If you haven’t looked at it since your last move, get rid of it. But there are obvious exceptions. Like old TV guides, because it’s so warm-and-fuzzy nostalgic to thumb through them and marvel at how program grids once took up only half a page, and were still decipherable as recently as 1992. Or my old wardrobe from the 1980’s, because you never know if ruffles and piecrust collars a la Lady Di, big hair bows a la Fergie, or even NFL-approved shoulder pads a la Joan Collins might come back into style. If they do, I’ll be ready—assuming I lose enough weight to fit into those clothes again. My ever-thoughtful husband says he’s been hanging on to his unopened box of exercise equipment all these years for precisely that purpose. Isn’t he a prince?
So, Karen, what DO you get rid of that you haven’t looked at since your last move? There’s no better time to don the hazmat gear, open that refrigerator, and throw out the leftovers and five gallon jar of Dijon mustard the husband bought (along with an entire gross of “irregular” hot dog buns), during his three week “Let’s-Buy-Bulk-At-Wholesale-Grocers-To-Save-Money” kick.
If you can disassemble it yourself (and if you can’t, my youngest son does it every day for relaxation), do so and hand carry the hardware to your new home. If movers disassemble it before removing it from the premises, then they must reassemble it at your destination, but I’m scarred for life by one move where this did not happen. I was still single, and being transferred from stateside to Germany. They disassembled everything after taking it out of my apartment—a bentwood rocker* I’d bought in Spain on a previous overseas tour, bookcases, you name it. When these items were unpacked at my new duty station, not only were they in pieces, but all the hardware was missing—every last nut and bolt and screw and doohickey. Alas, there was no Home Depot where I could buy replacement parts.

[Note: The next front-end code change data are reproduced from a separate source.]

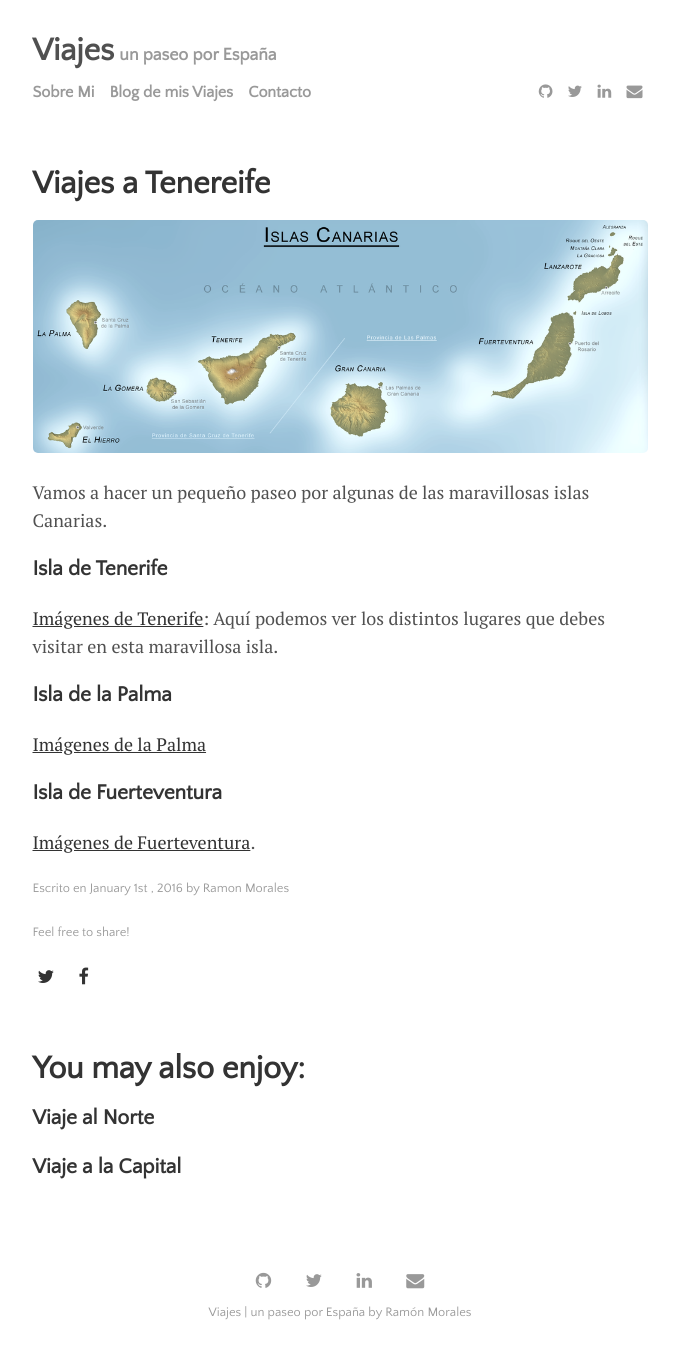
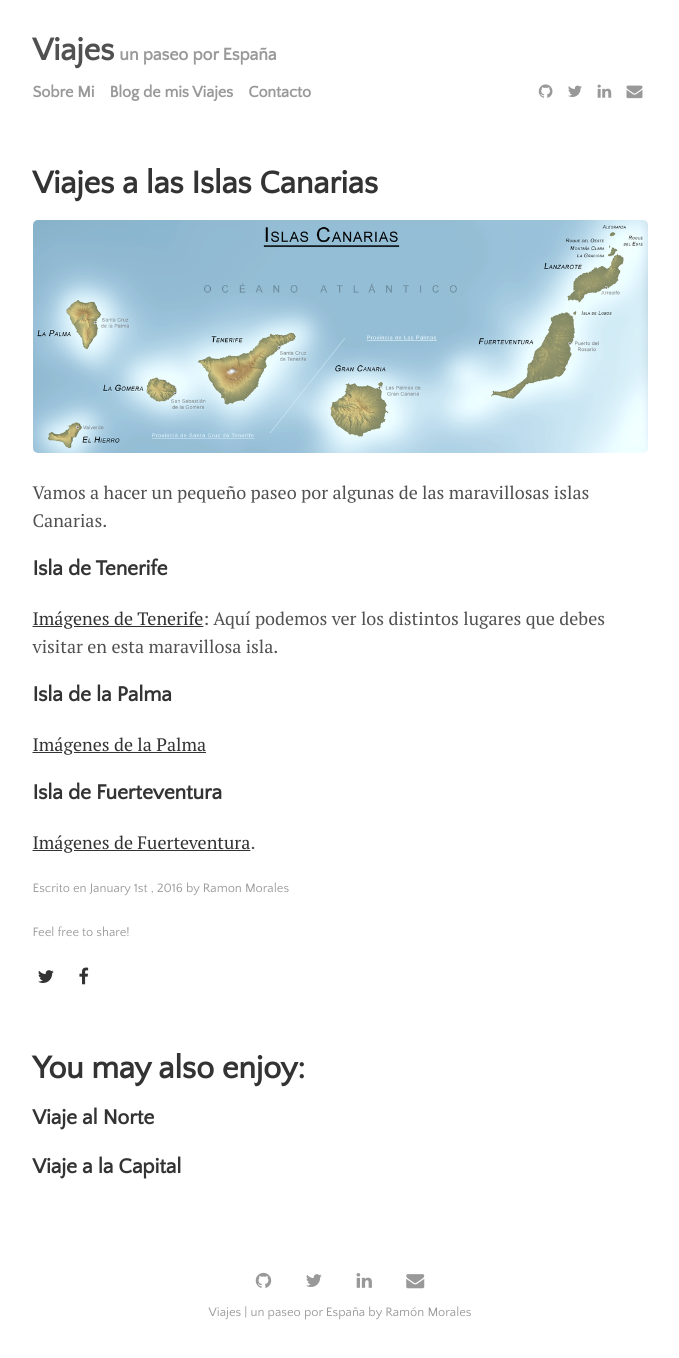
Before and after one commit to jramorales/BLogMisViajes, a Jekyll site: the page built from _posts/2016-01-01-welcome-to-lagrange.md, in a window 1280 px wide. Shown: the whole page, without its empty margins (300-979 px from the left). Built offline with Jekyll 4.4.1, drawn with Linux system fonts in a browser that asks for light colours.

Commit message:
Update 2016-01-01-welcome-to-lagrange.md

```diff
--- a/_posts/2016-01-01-welcome-to-lagrange.md
+++ b/_posts/2016-01-01-welcome-to-lagrange.md
@@ -1,10 +1,10 @@
 ---
 layout: post
-title: "Viajes a Tenereife"
+title: "Viajes a las Islas Canarias"
 author: "Ramon Morales"
 categories: journal
 tags: [documentation,sample]
-image: mountains.jpg
+image: IslasCanarias.jpg
 ---
 
 Vamos a hacer un pequeño paseo por algunas de las maravillosas islas Canarias.
```
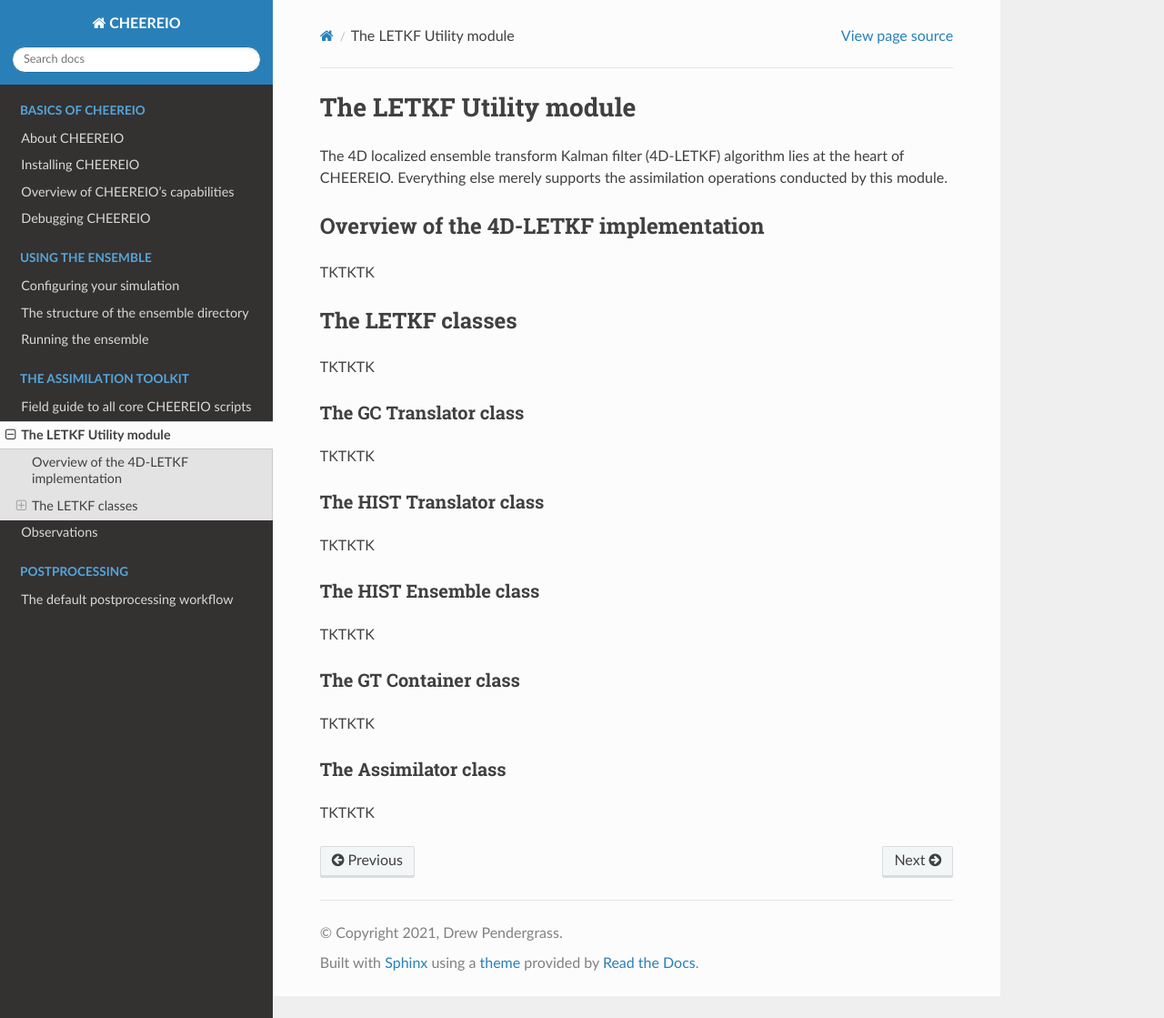
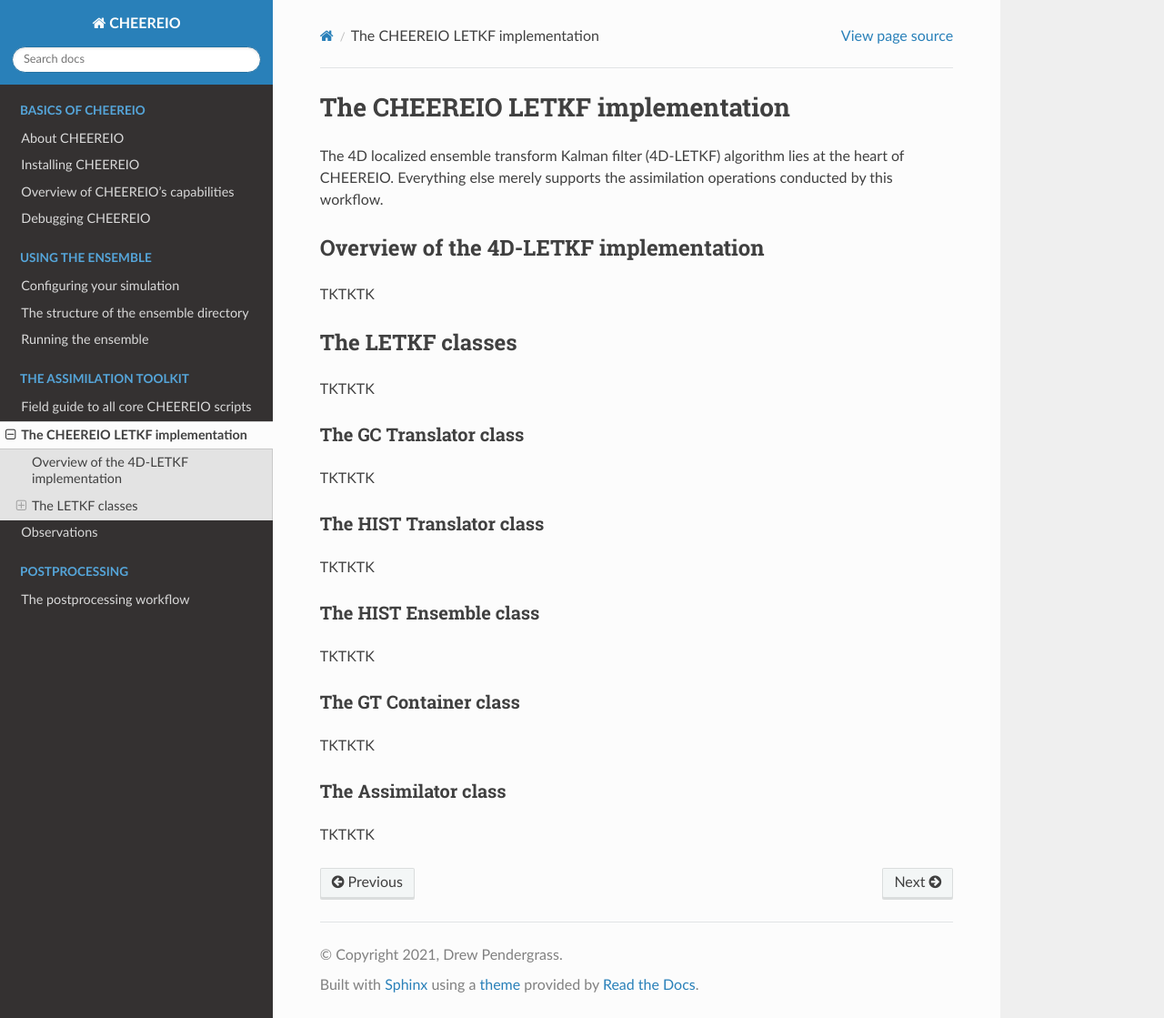
Before and after one commit to drewpendergrass/CHEEREIO, a Sphinx documentation site: the page built from docs/letkf-implementation.rst, in a window 1280 px wide and 1119 px high. Shown: the whole window at 91% size. Built offline with Sphinx 7.4.7 and the Read the Docs theme 2.0.0, drawn with Linux system fonts in a browser that asks for light colours.

Commit message:
basic change to documentation outline

```diff
--- a/docs/Field-guide-to-scripts.rst
+++ b/docs/Field-guide-to-scripts.rst
@@ -100,7 +100,7 @@ If the script ``check_and_complete_assimilation.sh`` finds that all expected ``.
 letkf_utils.py
 ~~~~~~~~~~~~~
 
-This long Python file is the core of CHEEREIO, and is described in detail in the :ref:`LETKF Utility module` page. It contains complex classes and associated methods that do the IO and associated calculations required for the LETKF algorithm.
+This long Python file is the core of CHEEREIO, and is described in detail in the REMOVED, UPDATE page. It contains complex classes and associated methods that do the IO and associated calculations required for the LETKF algorithm.
 
 par_assim.sh
 ~~~~~~~~~~~~~
--- a/docs/Postprocess-workflow.rst
+++ b/docs/Postprocess-workflow.rst
@@ -1,6 +1,6 @@
 .. _Postprocessing workflow:
 
-The default postprocessing workflow
+The postprocessing workflow
 ==========
 
 How to run the default postprocessing workflow
--- a/docs/index.rst
+++ b/docs/index.rst
@@ -45,7 +45,7 @@ I am more than happy to collaborate with you, however you choose to use CHEEREIO
    :caption: The assimilation toolkit
 
    Field-guide-to-scripts
-   The-letkf-utils-module
+   letkf-implementation
    Observations
 
 .. toctree::
--- a/docs/The-letkf-utils-module.rst
+++ b/docs/letkf-implementation.rst
@@ -1,9 +1,9 @@
-.. _LETKF Utility module:
+.. _LETKF modules:
 
-The LETKF Utility module
+The CHEEREIO LETKF implementation
 ==========
 
-The 4D localized ensemble transform Kalman filter (4D-LETKF) algorithm lies at the heart of CHEEREIO. Everything else merely supports the assimilation operations conducted by this module.
+The 4D localized ensemble transform Kalman filter (4D-LETKF) algorithm lies at the heart of CHEEREIO. Everything else merely supports the assimilation operations conducted by this workflow.
 
 Overview of the 4D-LETKF implementation
 -------------
```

But even more embarrassing, I couldn’t remember the German word for “doohickey.”
Since then, with every move we disassemble the stuff ourselves—and I hand carry the hardware along with all the other valuables, like my secret emergency chocolate supply and picture of Colin Firth as Darcy giving Elizabeth “The Look.” Besides, I’d much rather watch my husband reassemble everything in our new locale and enjoy his—shall we say, “colorful” commentary—instead of making him drive all over an unfamiliar town looking for a place that sells three-eighths inch Thompson-head doohickeys. For one thing, he might stumble across the local Best Buy and then I’d never see him again till the next move. And for another, he won’t let me break into that unopened box of exercise equipment to harvest it for extra nuts and bolts.
Provide refreshments for the movers. I could be wrong, but had I known this at the time, I might still have a bentwood rocker to commemorate my time in Spain, instead of a useless pile of extra-fancy imported firewood. It was my new husband who, on our first post-nuptial move from Germany to California, bought a case of soft drinks especially for the movers, and put it in the refrigerator to chill the night before. He said it was important to do this.
Didn’t I tell you he was a prince?
I think I just found the answer.
*Bonus Household Tip: Bentwood rocker pieces make interesting wall decorations—or just use them to fill that annoying gap in the family room between your favorite end table and the wall! Woven cane seats and backs not only make great strainers for huge amounts of spaghetti serving twelve or more, but will make you and your dinner party the talk of the town for years to come!